Seth Godin makes it sounds pretty easy, isn’t it? Of course, we will encounter fears at the corners of our minds that may tell us to keep our life safe and small, do not disrupt the equilibrium of the comfort zone. I have had people telling me that. People who think that I cannot do better just because they never achieve it. It happens not once, or twice. It has happened every time I made a decision to listen to my guts or decide to change the course of my direction. The big question is, are you going to let the noise distract you or say a firm and hearty YES.

Seth Godin never disappoints. The pointers in the book are not new. We have heard of them before. However, he is able to quietly build a determination inside all of us, that we cannot put the book down or deny the call to get busy, create and ship.

Taking the escalator requires guts, responsibility and sincerity as we have no idea if the step we take will bear fruits or not. However, we need to take our work seriously and get back on our feet regardless of how many times we fall while learning how to make it better.

This book reminds me of two icons in Singapore. One of which is our forefather, the late Lee Kuan Yew. He gave his life to Singapore and did what he had to do to put Singapore on the world stage. A paragraph is not enough to speak of a great man, but he is someone I thought of when I read the book. Secondly, there is a lady who starts a café with the intention of changing the lives of others. She does so by hiring troubled individuals. She motivated them to not give up on themselves and conducted the necessary classes in the café to help them. At the end of the day, it all starts with a sincere intention to make the lives of others better. We may not exactly do the same thing, but at least we can follow their ideals and find our paths.

Two of my favourite sections of the book are ‘You’ve been hacked’ and ‘Hack back’. I believe that most of us have been in the situation before. It can be in various forms, such as at work or shopping. Banks and shops take advantage of impulsive behaviours of their customers. They create an environment to put us in our comfort zone and they make profits or benefit from the situation. So what do we do? Stay firm about your decision. See the world or situation as it is and change it for the better. Be it for yourself or others. Do not let anyone take advantage of you. Decide what is best for you.

Another section that I assume to be practical will be the last section of the book, ‘My book won’t let me’. In my opinion, this section provides the most useful advice as most of us work in organisations.

  • Give credit: Acknowledge the help you receive from others
  • Take blame: Be responsible for your team and yourself. Take your turn more often
  • Don’t listen: Discuss and develop ideas for better processes and improvements
  • Perfectionism: Seek for a better way of doing things or brighter future
  • Steal ideas: Recombine ideas and improve
  • Ship: Plan to deliver the idea
  • Change things quietly and avoid the no-people: Start small with good support
  • Building bridges, not burning them

Refer to the mindmap for more details. I classify the chapters based on my understanding of the book. I hope it’s not too confusing.

I believe that Gen Y and Z are the best equipped for change as we are the ones effecting that ignition for the very reason that it is the best thing for us.  So expect change and respect it as it is the only thing that is constant.
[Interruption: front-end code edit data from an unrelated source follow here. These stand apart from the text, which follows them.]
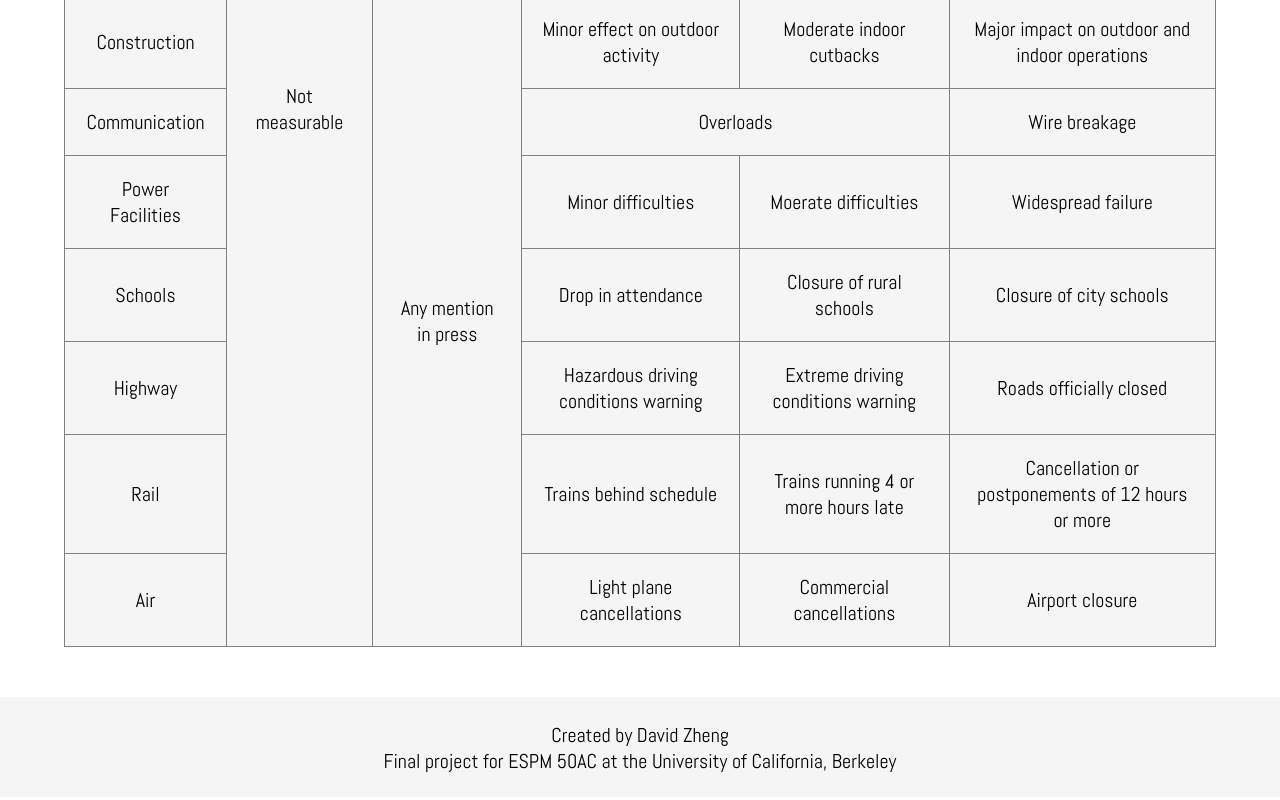
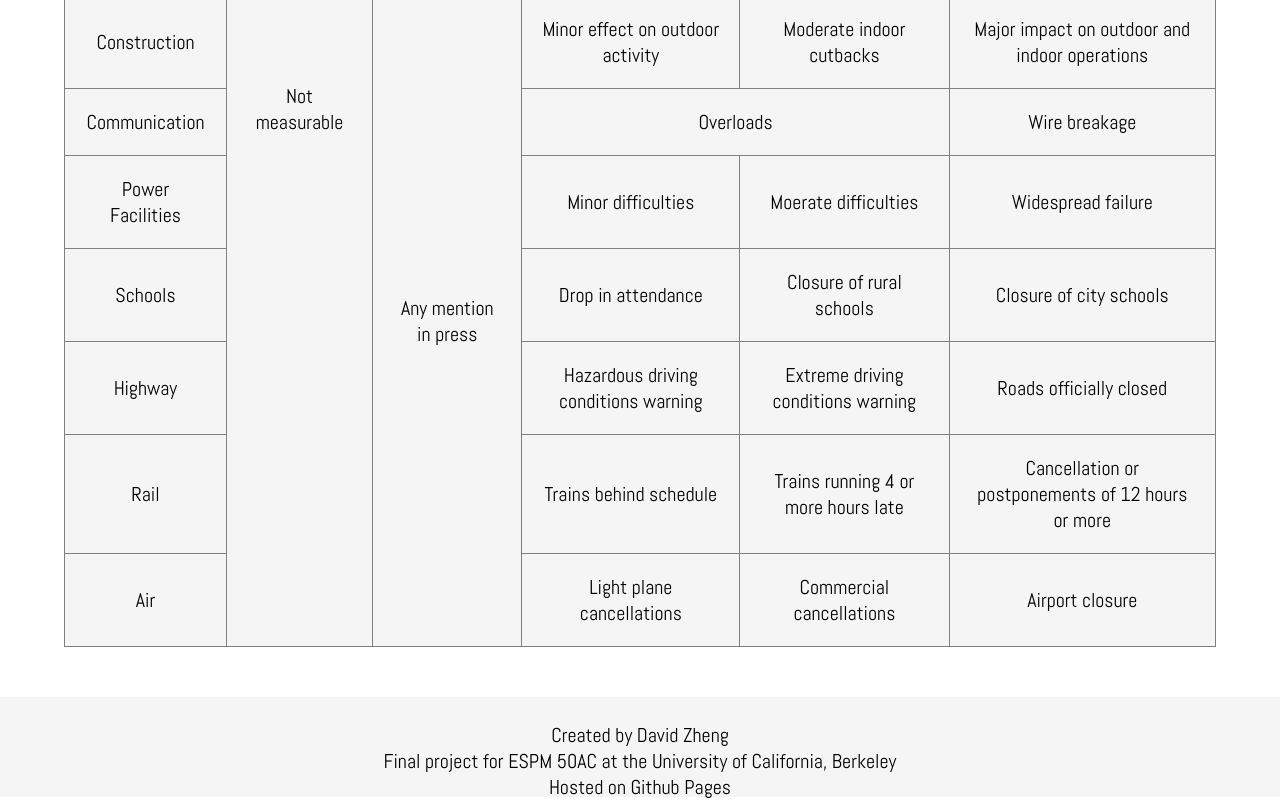
Before and after one commit to dvz54/espm-final-project, a plain HTML site: page index.html in a window 1280 px wide. Shown: the part 2381-3181 px from the top of the page. Drawn offline with Linux system fonts and the light colour scheme.

Commit message:
Update index.html

```diff
--- a/index.html
+++ b/index.html
@@ -135,6 +135,7 @@
         <footer>
             <p>Created by David Zheng</p>
             <p>Final project for ESPM 50AC at the University of California, Berkeley</p>
+            <p>Hosted on Github Pages</p>
         </footer>
     </body>
 </html>
```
Now, don’t just conform to what others expect or dictate to you. Be unique and define your own path and leadership. Manage the ambiguity and embrace all possibilities. Only then, one can do both good and make money.

Now get out there and be awesome.